(Reuters) - The founder of Cirque de Soleil, Guy Laliberté, was released after being taken into police custody in French Polynesia for growing cannabis, Laliberté’s investment firm said on Wednesday.
Montreal-based tech and innovation investment company Lune Rouge said Laliberté, 60, was questioned regarding cannabis cultivated for his personal use at his residence on Nukutepipi, a small island in the South Pacific cluster around Tahiti.
The firm said in a statement that Laliberté, listed by Forbes as a billionaire in its 2019 list, had not been charged with drug trafficking and left the courtroom without any conditions on Wednesday at 19:30 ET.

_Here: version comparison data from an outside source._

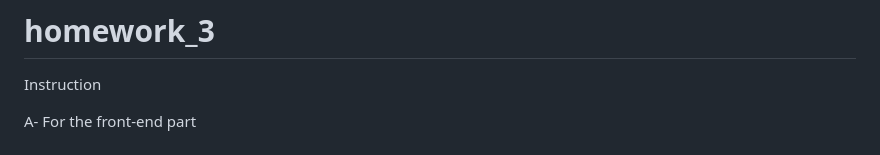
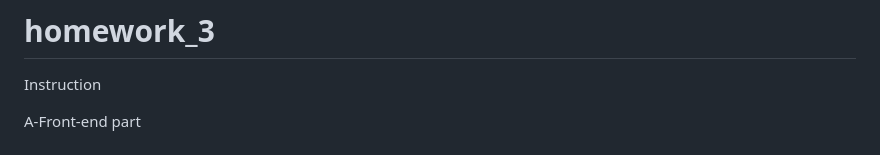
Before and after one commit to furkancetinalp/icp_bootcamp_homework_three, a Markdown page: README.md, the part around the change. Rendered like a GitHub page.

```diff
--- a/README.md
+++ b/README.md
@@ -1,7 +1,7 @@
 # homework_3
 Instruction
 
-A- For the front-end part
+A-Front-end part
 
 <h1> If we write a city name as an input and search, then related weather info of the city and its weather condition image DYNAMICALLY will be shown. </h1>
 
```
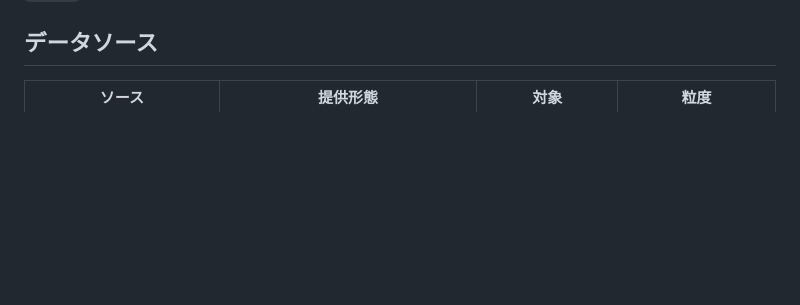
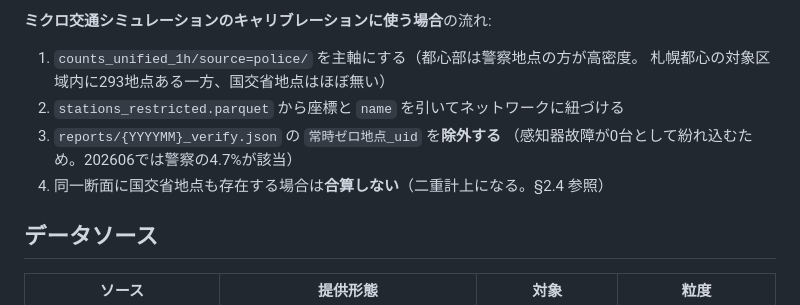
Before and after one commit to shiwaku/japan-traffic-volume-integration, a Markdown page: README.md, the part around one of its changes. Drawn GitHub-style; blank space fills up the shorter version.

```diff
--- a/README.md
+++ b/README.md
@@ -67,3 +136,11 @@ stations_restricted.parquet                       # TMT座標を含む → 公
+**ミクロ交通シミュレーションのキャリブレーションに使う場合**の流れ:
+
+1. `counts_unified_1h/source=police/` を主軸にする（都心部は警察地点の方が高密度。
+   札幌都心の対象区域内に293地点ある一方、国交省地点はほぼ無い）
+2. `stations_restricted.parquet` から座標と `name` を引いてネットワークに紐づける
+3. `reports/{YYYYMM}_verify.json` の `常時ゼロ地点_uid` を**除外する**
+   （感知器故障が0台として紛れ込むため。202606では警察の4.7%が該当）
+4. 同一断面に国交省地点も存在する場合は**合算しない**（二重計上になる。§2.4 参照）
 
 ## データソース
 
```
Also changed, not shown: other parts of README.md (+73 -4 lines).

Laliberté “categorically denies and dissociates himself completely from any rumors implicating him in the sale or the traffic of controlled substances,” Anne Dongois, head of communications for Lune Rouge, said in an emailed statement, describing him as a medical cannabis user.

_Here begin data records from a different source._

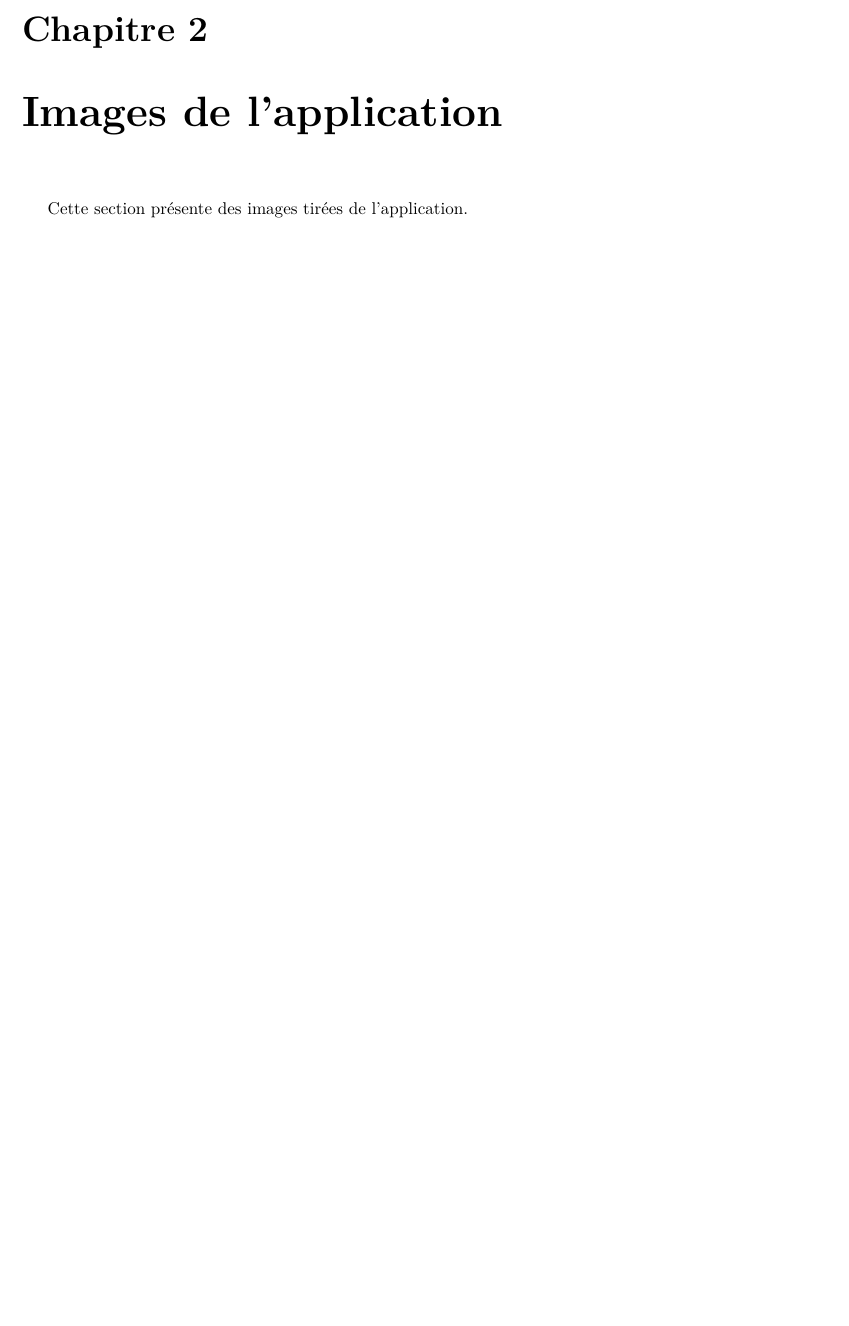
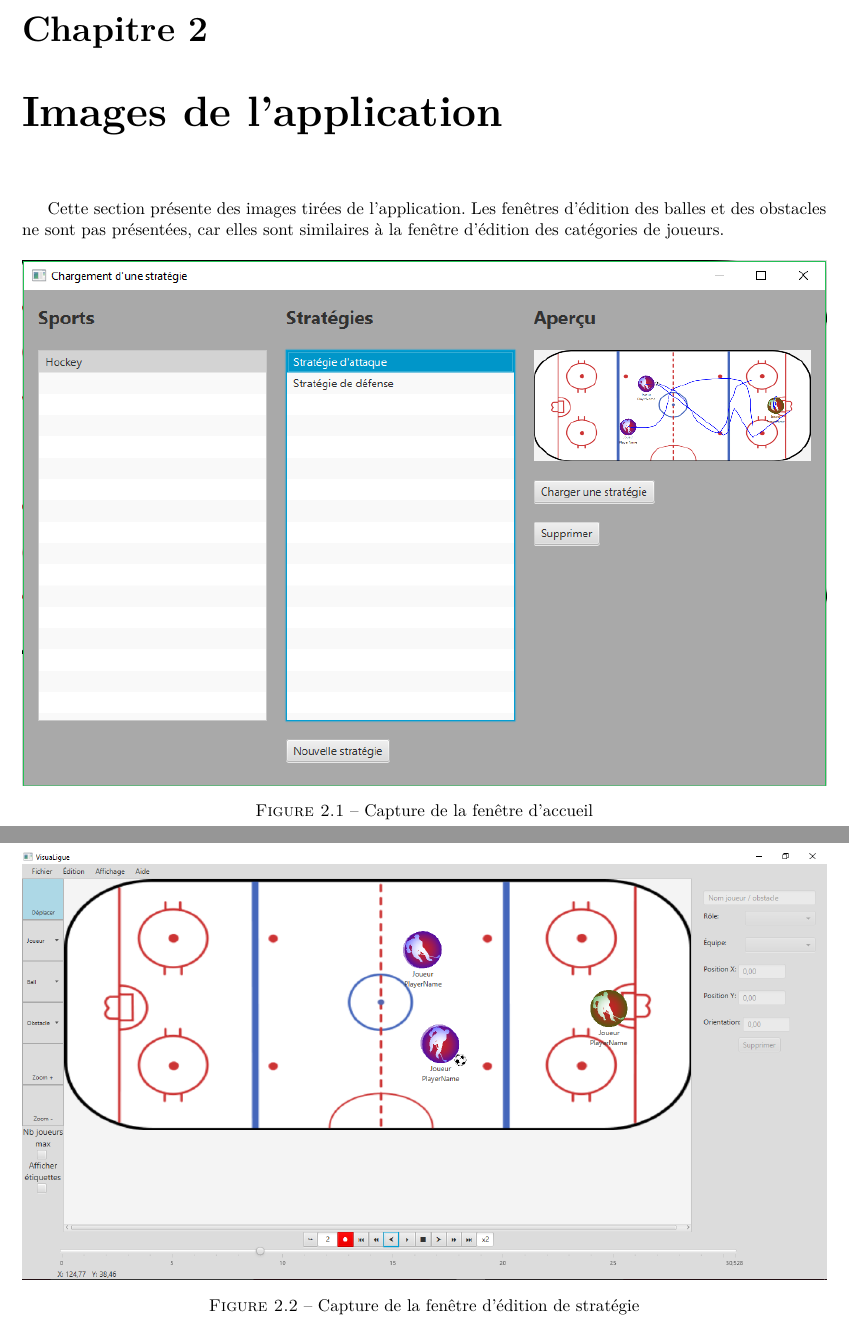
Before and after one commit to Jouramie/Visualigue, a LaTeX document (docs/Remise4.tex): part of page 8 of 64 before the commit and two parts of pages 8 and 9 of 66 after it, the two joined at a grey line, cut so that both start at the same text, the shorter picture padded with empty space. Compiled offline with pdfLaTeX.

Commit message:
Screenshot + image du Gantt

```diff
--- a/docs/Remise4.tex
+++ b/docs/Remise4.tex
@@ -95,16 +95,15 @@ D'autres fonctionnalités plus techniques ont été énoncées durant les discus
 
 \chapter{Images de l'application}
 
-Cette section présente des images tirées de l'application.
+Cette section présente des images tirées de l'application. Les fenêtres d'édition des balles et des obstacles ne sont pas présentées, car elles sont similaires à la fenêtre d'édition des catégories de joueurs.
 
-%\begin{figure}[H]
-%	\centering
-%	\includegraphics[width=\textwidth]{{"fig/diagrams3/Diagramme etats joueur"}.png}
-%	\caption{Diagramme d'états pour un joueur}
-%\end{figure}
+\begin{figure}[H]
+	\centering
+	\includegraphics[width=\textwidth]{{"fig/diagrams4/FenetreDAccueil"}.png}
+	\caption{Capture de la fenêtre d'accueil}
+\end{figure}
 
-%\begin{figure}[H]
-%	\centering
-%	\includegraphics[width=\textwidth]{{"fig/diagrams3/Diagramme etats rondelle"}.png}
-%	\caption{Diagramme d'états pour la rondelle}
-%\end{figure}
+\begin{figure}[H]
+	\centering
+	\includegraphics[width=\textwidth]{{"fig/diagrams4/FenetreDEdition"}.png}
+	\caption{Capture de la fenêtre d'édition de stratégie}
```
Also changed, not shown: docs/fig/diagrams4/FenetreDAccueil.PNG (added), docs/fig/diagrams4/FenetreDEdition.PNG (added), docs/fig/diagrams4/FenetreJoueur.PNG (added), docs/fig/diagrams4/FenetreSport.PNG (added), docs/fig/diagrams4/gantt.png, docs/Remise4.tex (17 more changed lines).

Reuters could not immediately reach officials in French Polynesia for comment.
The company is collaborating with local authorities on the investigation, and Laliberté will continue to cooperate with the judicial authorities of French Polynesia, Lune Rouge said.
Laliberté founded Cirque de Soleil in 1984 in Montreal, turning a passion for acrobatics and circus acts into a global entertainment empire.

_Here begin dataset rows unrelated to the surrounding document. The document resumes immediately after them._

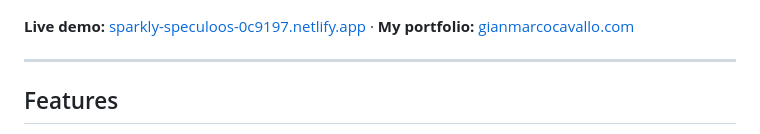
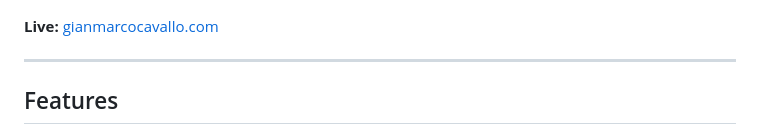
Before and after one commit to Ladvace/astro-bento-portfolio, a Markdown page: README.md, the part around the change. Rendered like a GitHub page.

Commit message:
docs: remove demo link

```diff
--- a/README.md
+++ b/README.md
@@ -4,7 +4,7 @@ A modern, bento-style personal portfolio built with **[Astro](https://astro.buil
 
 ![astro-bento-portfolio — a bento-like personal portfolio template](public/preview.png)
 
-**Live demo:** [sparkly-speculoos-0c9197.netlify.app](https://sparkly-speculoos-0c9197.netlify.app/) · **My portfolio:** [gianmarcocavallo.com](https://gianmarcocavallo.com/)
+**Live:** [gianmarcocavallo.com](https://gianmarcocavallo.com/)
 
 ---
 
```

In 2015, a consortium led by U.S. private equity firm TPG Capital Management acquired a majority stake in Cirque de Soleil, with Laliberté’s family trust retaining a 10% stake.
Reporting by Moira Warburton in Toronto; Additional reporting by Arathy S Nair in Bengaluru; Editing by Dan Grebler and Patrick Graham